Then to the Badlands, from which Wall gets its name. A rock wall surrounds the park, and each lookout gave us different views of a landscape that looks more like a movie set than the real thing: mounds of rock, turrets, spires, buttes, pinnacles, valleys and gullies. Lush green prairie sat beside the rock outcroppings, which added beige, lime, orange, and pink.

A word about the Prairie Home. It’s an original home from 1909. Built on the 160 acres the government was offering through the Homestead Act, it was built of cottonwood beams and sod. The tiny rooms with rock floors must have been pretty cold in the South Dakota winters, but they had plenty of wood to burn.

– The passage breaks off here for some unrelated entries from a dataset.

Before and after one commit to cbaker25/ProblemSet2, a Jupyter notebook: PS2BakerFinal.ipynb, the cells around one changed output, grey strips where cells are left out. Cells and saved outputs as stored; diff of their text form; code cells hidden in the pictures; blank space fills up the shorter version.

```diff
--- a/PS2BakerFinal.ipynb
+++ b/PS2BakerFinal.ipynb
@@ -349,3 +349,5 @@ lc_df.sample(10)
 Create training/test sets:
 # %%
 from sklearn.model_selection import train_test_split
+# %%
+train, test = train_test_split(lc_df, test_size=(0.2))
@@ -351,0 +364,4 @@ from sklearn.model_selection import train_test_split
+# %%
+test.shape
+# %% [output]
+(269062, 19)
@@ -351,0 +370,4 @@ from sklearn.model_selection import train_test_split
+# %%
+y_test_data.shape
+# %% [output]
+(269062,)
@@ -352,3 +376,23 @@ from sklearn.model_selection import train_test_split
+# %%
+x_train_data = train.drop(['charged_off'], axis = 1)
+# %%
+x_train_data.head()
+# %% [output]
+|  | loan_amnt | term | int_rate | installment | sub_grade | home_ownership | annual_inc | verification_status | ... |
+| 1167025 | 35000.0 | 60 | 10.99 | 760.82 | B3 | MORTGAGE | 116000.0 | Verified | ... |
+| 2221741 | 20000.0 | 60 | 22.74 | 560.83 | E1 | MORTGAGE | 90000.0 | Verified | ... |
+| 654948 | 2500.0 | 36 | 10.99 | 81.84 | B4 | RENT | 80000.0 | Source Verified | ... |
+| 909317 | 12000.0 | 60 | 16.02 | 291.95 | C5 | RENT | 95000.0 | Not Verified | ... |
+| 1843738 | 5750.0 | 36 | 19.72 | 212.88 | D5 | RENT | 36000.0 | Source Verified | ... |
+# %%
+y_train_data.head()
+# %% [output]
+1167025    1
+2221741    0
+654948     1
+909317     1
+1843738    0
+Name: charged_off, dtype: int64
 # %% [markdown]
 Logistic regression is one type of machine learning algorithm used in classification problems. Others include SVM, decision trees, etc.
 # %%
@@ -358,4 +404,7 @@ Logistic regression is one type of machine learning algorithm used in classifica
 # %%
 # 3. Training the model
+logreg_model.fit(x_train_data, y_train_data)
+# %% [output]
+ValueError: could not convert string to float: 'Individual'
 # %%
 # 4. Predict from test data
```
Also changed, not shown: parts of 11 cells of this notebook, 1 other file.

They dug a cave into the mountain to keep their food cold and in which to weather a storm if needed. They may have been colder than we were in our RV in Yellowstone.

The Sabel III now has its own name. Our original Sabels I and II were the boats we had when the kids were young (and we were also young). Susan-Albert-Bill-Evelyn-Lerman—that’s where the name came from. We went from a 24-footer to a 36-footer and had a 42-footer on order when it dawned on us that the kids really wanted to stay home with their friends. So we cancelled the big one. We’re now back to a 24-footer on wheels, which really does feel very much like the boat.

The day dawned grey, the clouds gathered, and the rain poured as we began our trip home to Maine. We’re doing shorter trips because we learned that 500-mile days were too exhausting. So we arrived at Mitchell, SD, in time for a shopping trip to Walmart and lunch at Subway.

The trip was straight I-90 for 250 miles. What could I write about? My dear Mother used to say, “Anyone can play with good cards.” So here I am with no national parks, but still a wonderful country to explore. Sure enough, we found a Lewis and Clark exposition at a traveller’s rest stop and people wearing bison hats, so they looked like buffalo heads. We even took pictures, but everything was too dark, so my words will have to do. The road itself was miles and miles of prairie, very green, with water stations, ranches, cattle, and rain.

As there wasn’t much to see, I began musing about life on an RV. What do you gain and what do you lose? Of course you gain mobility, freedom to go anywhere you wish, wonder at a world we’ve not seen before, convenience of having your own bed, bathroom, fridge, stove, heat, AC, etc. And what do you lose? Well, the first thing you lose is your sense of privacy. Nothing is sacred, but when you’ve been living with someone for 65 years, very close to 66 in a few weeks, you didn’t have too much privacy left anyhow. You lose the need for stuff. You’re living with 2 juice glasses, four mugs, four small plates, four large plates (which we haven’t used), and four pieces each of the silverware we are accustomed to. There’s no room for more, but even if there were room, you don’t need more or even want it. Simple is good. Simpler is better. You lose the need for big meals. Soup and a salad, and maybe some bread to go with it—it’s plenty and it’s nutritious. We seem to snack a lot, and our Keurig is the absolute best for a quick coffee or tea. So the losses become plusses and life on a RV becomes fun. It’s two grownups playing house.